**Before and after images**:
--------------------------------------------------

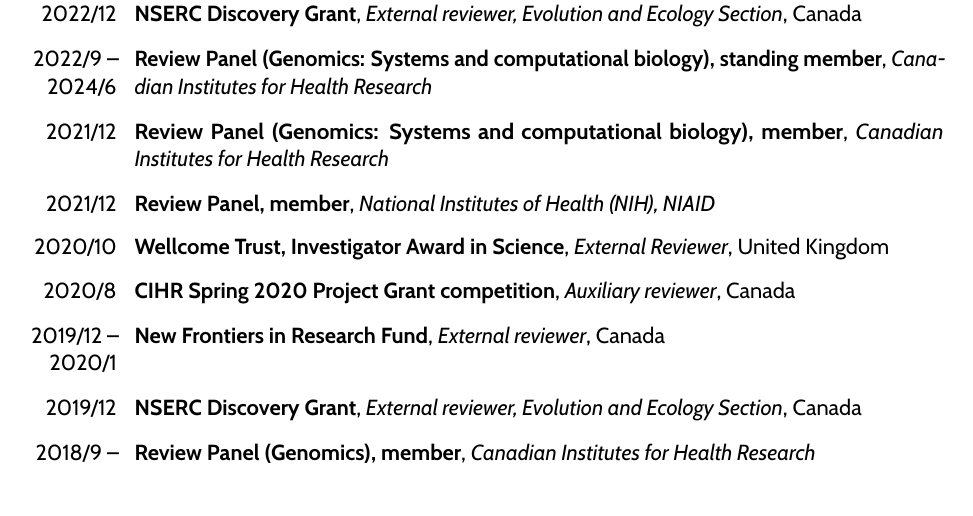
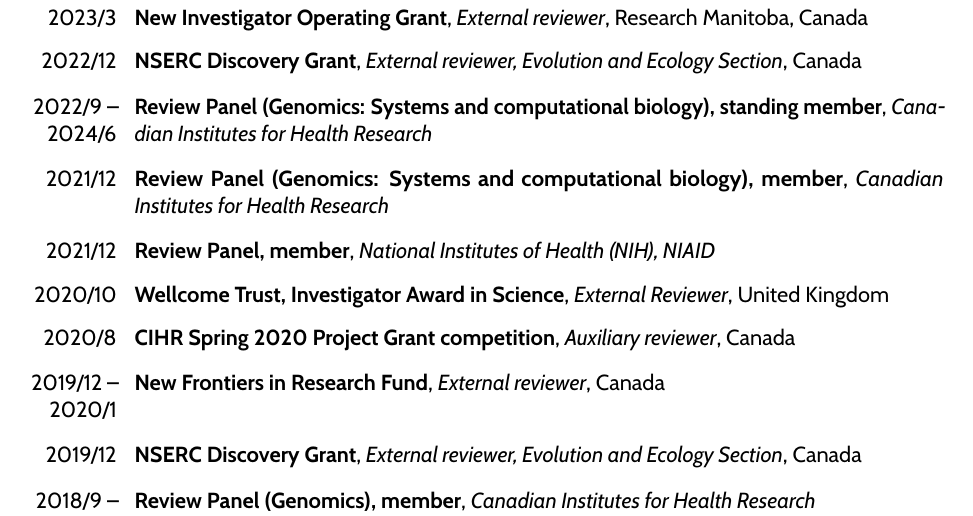
Before and after one commit to ArtPoon/latex-cv, a LaTeX CV (artpoon-CV.tex, which reads service.tex): part of page 46 of 49, cut at the place of the change. Compiled offline with pdfLaTeX.

Commit message:
updated service

```diff
--- a/service.tex
+++ b/service.tex
@@ -292,6 +292,8 @@
 
 \cventry{2023/10 -- 2024/3}{New Frontiers in Research Fund}{Review panel member, 2023 Exploration stream}{Canada}{}{}{}
 
+\cventry{2023/3}{New Investigator Operating Grant}{External reviewer}{Research Manitoba}{Canada}{}{}{}
+
 \cventry{2022/12}{NSERC Discovery Grant}{External reviewer, Evolution and Ecology Section}{Canada}{}{}{}
 
 \cventry{2022/9 -- 2024/6}{Review Panel (Genomics: Systems and computational biology), standing member}{Canadian Institutes for Health Research}{}{}{}
```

--------------------------------------------------

Please filter the entries above down to the lines holding "member" and copy them.

**SOLVED PROBLEM**:
 \cventry{2023/10 -- 2024/3}{New Frontiers in Research Fund}{Review panel member, 2023 Exploration stream}{Canada}{}{}{}
 \cventry{2022/9 -- 2024/6}{Review Panel (Genomics: Systems and computational biology), standing member}{Canadian Institutes for Health Research}{}{}{}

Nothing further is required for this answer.